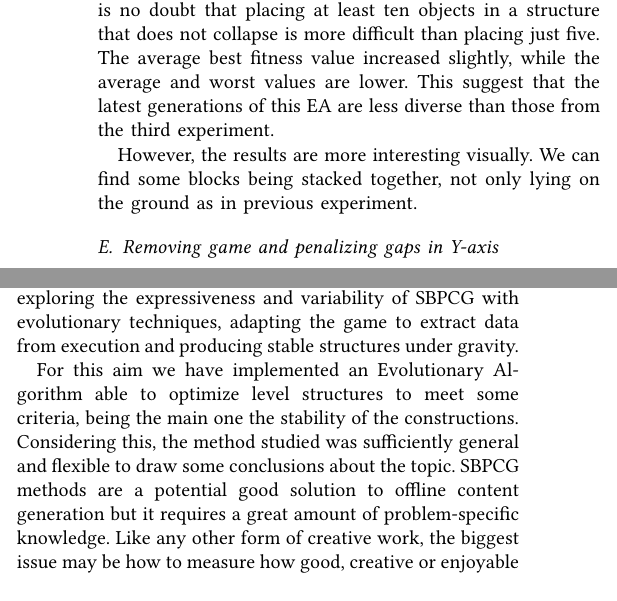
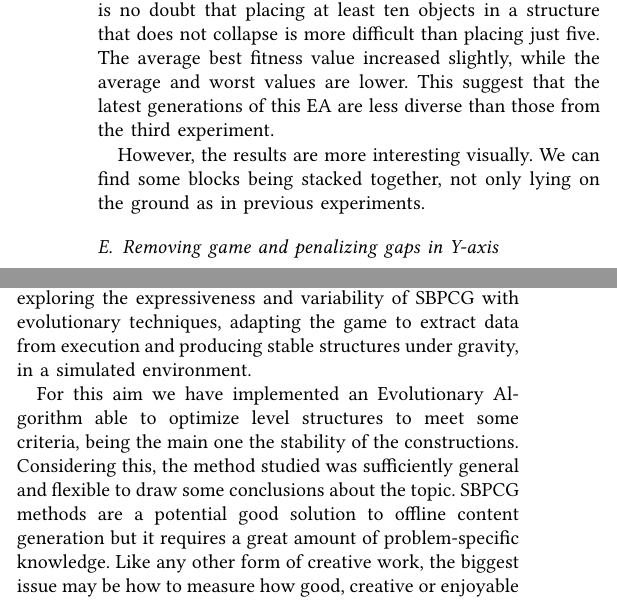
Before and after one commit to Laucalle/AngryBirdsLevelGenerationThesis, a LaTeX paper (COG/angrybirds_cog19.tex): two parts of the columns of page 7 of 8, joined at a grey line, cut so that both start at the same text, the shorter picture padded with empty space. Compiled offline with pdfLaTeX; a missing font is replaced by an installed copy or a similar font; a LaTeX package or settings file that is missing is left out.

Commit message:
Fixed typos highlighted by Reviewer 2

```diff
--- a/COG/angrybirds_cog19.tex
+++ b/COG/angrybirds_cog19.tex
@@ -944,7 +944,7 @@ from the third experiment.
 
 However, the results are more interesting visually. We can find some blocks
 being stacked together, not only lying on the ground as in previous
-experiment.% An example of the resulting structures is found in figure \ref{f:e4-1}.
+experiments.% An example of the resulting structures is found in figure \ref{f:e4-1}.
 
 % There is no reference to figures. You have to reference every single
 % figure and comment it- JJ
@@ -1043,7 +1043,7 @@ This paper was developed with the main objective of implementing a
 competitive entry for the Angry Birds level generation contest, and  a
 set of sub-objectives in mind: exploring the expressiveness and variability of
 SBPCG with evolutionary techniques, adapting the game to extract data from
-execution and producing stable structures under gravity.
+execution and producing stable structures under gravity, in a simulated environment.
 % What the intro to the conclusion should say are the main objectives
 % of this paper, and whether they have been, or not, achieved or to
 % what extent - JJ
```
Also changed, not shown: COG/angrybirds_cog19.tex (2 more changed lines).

WORK ORDER
Set down the data exactly as it appears, without any images.

RESULT
Before and after one commit to Laucalle/AngryBirdsLevelGenerationThesis, a LaTeX paper (COG/angrybirds_cog19.tex): two parts of the columns of page 7 of 8, joined at a grey line, cut so that both start at the same text, the shorter picture padded with empty space. Compiled offline with pdfLaTeX; a missing font is replaced by an installed copy or a similar font; a LaTeX package or settings file that is missing is left out.

Commit message:
Fixed typos highlighted by Reviewer 2

```diff
--- a/COG/angrybirds_cog19.tex
+++ b/COG/angrybirds_cog19.tex
@@ -944,7 +944,7 @@ from the third experiment.
 
 However, the results are more interesting visually. We can find some blocks
 being stacked together, not only lying on the ground as in previous
-experiment.% An example of the resulting structures is found in figure \ref{f:e4-1}.
+experiments.% An example of the resulting structures is found in figure \ref{f:e4-1}.
 
 % There is no reference to figures. You have to reference every single
 % figure and comment it- JJ
@@ -1043,7 +1043,7 @@ This paper was developed with the main objective of implementing a
 competitive entry for the Angry Birds level generation contest, and  a
 set of sub-objectives in mind: exploring the expressiveness and variability of
 SBPCG with evolutionary techniques, adapting the game to extract data from
-execution and producing stable structures under gravity.
+execution and producing stable structures under gravity, in a simulated environment.
 % What the intro to the conclusion should say are the main objectives
 % of this paper, and whether they have been, or not, achieved or to
 % what extent - JJ
```
Also changed, not shown: COG/angrybirds_cog19.tex (2 more changed lines).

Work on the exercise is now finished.